- Work instructions -
Write out each entry word for word.

- Data listing -
------------------------
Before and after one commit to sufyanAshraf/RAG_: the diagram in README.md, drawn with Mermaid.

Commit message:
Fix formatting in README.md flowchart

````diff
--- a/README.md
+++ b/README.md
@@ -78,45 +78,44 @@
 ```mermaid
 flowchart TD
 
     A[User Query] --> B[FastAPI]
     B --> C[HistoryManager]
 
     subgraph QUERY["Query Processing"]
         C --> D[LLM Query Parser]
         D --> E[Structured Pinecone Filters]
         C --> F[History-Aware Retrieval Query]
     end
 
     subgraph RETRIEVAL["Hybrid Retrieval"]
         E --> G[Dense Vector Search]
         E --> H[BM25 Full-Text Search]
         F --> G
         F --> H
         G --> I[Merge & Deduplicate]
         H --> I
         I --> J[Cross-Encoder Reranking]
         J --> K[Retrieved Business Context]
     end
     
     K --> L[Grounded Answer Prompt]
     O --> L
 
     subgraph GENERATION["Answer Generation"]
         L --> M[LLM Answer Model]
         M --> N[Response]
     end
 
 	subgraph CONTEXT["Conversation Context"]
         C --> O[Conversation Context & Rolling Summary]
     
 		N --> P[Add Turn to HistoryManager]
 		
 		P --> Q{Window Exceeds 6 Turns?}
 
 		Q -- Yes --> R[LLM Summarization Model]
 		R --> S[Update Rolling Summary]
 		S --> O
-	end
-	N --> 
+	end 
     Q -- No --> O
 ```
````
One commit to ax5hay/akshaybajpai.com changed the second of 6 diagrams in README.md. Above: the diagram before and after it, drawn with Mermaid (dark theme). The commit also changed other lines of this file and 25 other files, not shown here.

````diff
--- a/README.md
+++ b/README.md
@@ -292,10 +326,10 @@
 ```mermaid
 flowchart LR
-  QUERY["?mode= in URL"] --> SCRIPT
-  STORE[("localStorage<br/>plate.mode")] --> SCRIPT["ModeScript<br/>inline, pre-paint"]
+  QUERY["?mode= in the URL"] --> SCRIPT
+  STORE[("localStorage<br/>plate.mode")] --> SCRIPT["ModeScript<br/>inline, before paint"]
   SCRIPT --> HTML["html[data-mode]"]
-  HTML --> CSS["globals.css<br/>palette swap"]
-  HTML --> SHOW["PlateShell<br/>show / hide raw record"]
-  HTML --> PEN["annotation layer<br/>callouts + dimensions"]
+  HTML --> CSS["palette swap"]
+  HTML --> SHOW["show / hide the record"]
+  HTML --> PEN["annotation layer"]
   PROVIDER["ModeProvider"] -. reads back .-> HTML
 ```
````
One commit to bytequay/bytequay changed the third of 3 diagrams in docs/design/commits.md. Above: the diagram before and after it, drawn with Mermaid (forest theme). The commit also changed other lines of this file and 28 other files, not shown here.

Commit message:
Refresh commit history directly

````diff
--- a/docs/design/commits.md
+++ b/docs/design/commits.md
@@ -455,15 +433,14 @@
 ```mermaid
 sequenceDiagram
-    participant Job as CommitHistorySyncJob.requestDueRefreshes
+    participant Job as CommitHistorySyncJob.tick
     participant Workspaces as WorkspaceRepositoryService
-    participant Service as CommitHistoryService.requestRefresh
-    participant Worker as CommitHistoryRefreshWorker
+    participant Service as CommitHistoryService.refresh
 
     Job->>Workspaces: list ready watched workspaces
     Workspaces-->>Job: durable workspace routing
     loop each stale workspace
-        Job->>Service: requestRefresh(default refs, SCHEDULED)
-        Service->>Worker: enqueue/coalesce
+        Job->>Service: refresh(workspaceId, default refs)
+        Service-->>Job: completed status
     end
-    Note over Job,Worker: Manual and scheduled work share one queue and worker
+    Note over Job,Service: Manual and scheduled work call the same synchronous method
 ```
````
------------------------
- Result of this exercise -
Before and after one commit to sufyanAshraf/RAG_: the diagram in README.md, drawn with Mermaid.

Commit message:
Fix formatting in README.md flowchart

````diff
--- a/README.md
+++ b/README.md
@@ -78,45 +78,44 @@
 ```mermaid
 flowchart TD
 
     A[User Query] --> B[FastAPI]
     B --> C[HistoryManager]
 
     subgraph QUERY["Query Processing"]
         C --> D[LLM Query Parser]
         D --> E[Structured Pinecone Filters]
         C --> F[History-Aware Retrieval Query]
     end
 
     subgraph RETRIEVAL["Hybrid Retrieval"]
         E --> G[Dense Vector Search]
         E --> H[BM25 Full-Text Search]
         F --> G
         F --> H
         G --> I[Merge & Deduplicate]
         H --> I
         I --> J[Cross-Encoder Reranking]
         J --> K[Retrieved Business Context]
     end
     
     K --> L[Grounded Answer Prompt]
     O --> L
 
     subgraph GENERATION["Answer Generation"]
         L --> M[LLM Answer Model]
         M --> N[Response]
     end
 
 	subgraph CONTEXT["Conversation Context"]
         C --> O[Conversation Context & Rolling Summary]
     
 		N --> P[Add Turn to HistoryManager]
 		
 		P --> Q{Window Exceeds 6 Turns?}
 
 		Q -- Yes --> R[LLM Summarization Model]
 		R --> S[Update Rolling Summary]
 		S --> O
-	end
-	N --> 
+	end 
     Q -- No --> O
 ```
````
One commit to ax5hay/akshaybajpai.com changed the second of 6 diagrams in README.md. Above: the diagram before and after it, drawn with Mermaid (dark theme). The commit also changed other lines of this file and 25 other files, not shown here.

````diff
--- a/README.md
+++ b/README.md
@@ -292,10 +326,10 @@
 ```mermaid
 flowchart LR
-  QUERY["?mode= in URL"] --> SCRIPT
-  STORE[("localStorage<br/>plate.mode")] --> SCRIPT["ModeScript<br/>inline, pre-paint"]
+  QUERY["?mode= in the URL"] --> SCRIPT
+  STORE[("localStorage<br/>plate.mode")] --> SCRIPT["ModeScript<br/>inline, before paint"]
   SCRIPT --> HTML["html[data-mode]"]
-  HTML --> CSS["globals.css<br/>palette swap"]
-  HTML --> SHOW["PlateShell<br/>show / hide raw record"]
-  HTML --> PEN["annotation layer<br/>callouts + dimensions"]
+  HTML --> CSS["palette swap"]
+  HTML --> SHOW["show / hide the record"]
+  HTML --> PEN["annotation layer"]
   PROVIDER["ModeProvider"] -. reads back .-> HTML
 ```
````
One commit to bytequay/bytequay changed the third of 3 diagrams in docs/design/commits.md. Above: the diagram before and after it, drawn with Mermaid (forest theme). The commit also changed other lines of this file and 28 other files, not shown here.

Commit message:
Refresh commit history directly

````diff
--- a/docs/design/commits.md
+++ b/docs/design/commits.md
@@ -455,15 +433,14 @@
 ```mermaid
 sequenceDiagram
-    participant Job as CommitHistorySyncJob.requestDueRefreshes
+    participant Job as CommitHistorySyncJob.tick
     participant Workspaces as WorkspaceRepositoryService
-    participant Service as CommitHistoryService.requestRefresh
-    participant Worker as CommitHistoryRefreshWorker
+    participant Service as CommitHistoryService.refresh
 
     Job->>Workspaces: list ready watched workspaces
     Workspaces-->>Job: durable workspace routing
     loop each stale workspace
-        Job->>Service: requestRefresh(default refs, SCHEDULED)
-        Service->>Worker: enqueue/coalesce
+        Job->>Service: refresh(workspaceId, default refs)
+        Service-->>Job: completed status
     end
-    Note over Job,Worker: Manual and scheduled work share one queue and worker
+    Note over Job,Service: Manual and scheduled work call the same synchronous method
 ```
````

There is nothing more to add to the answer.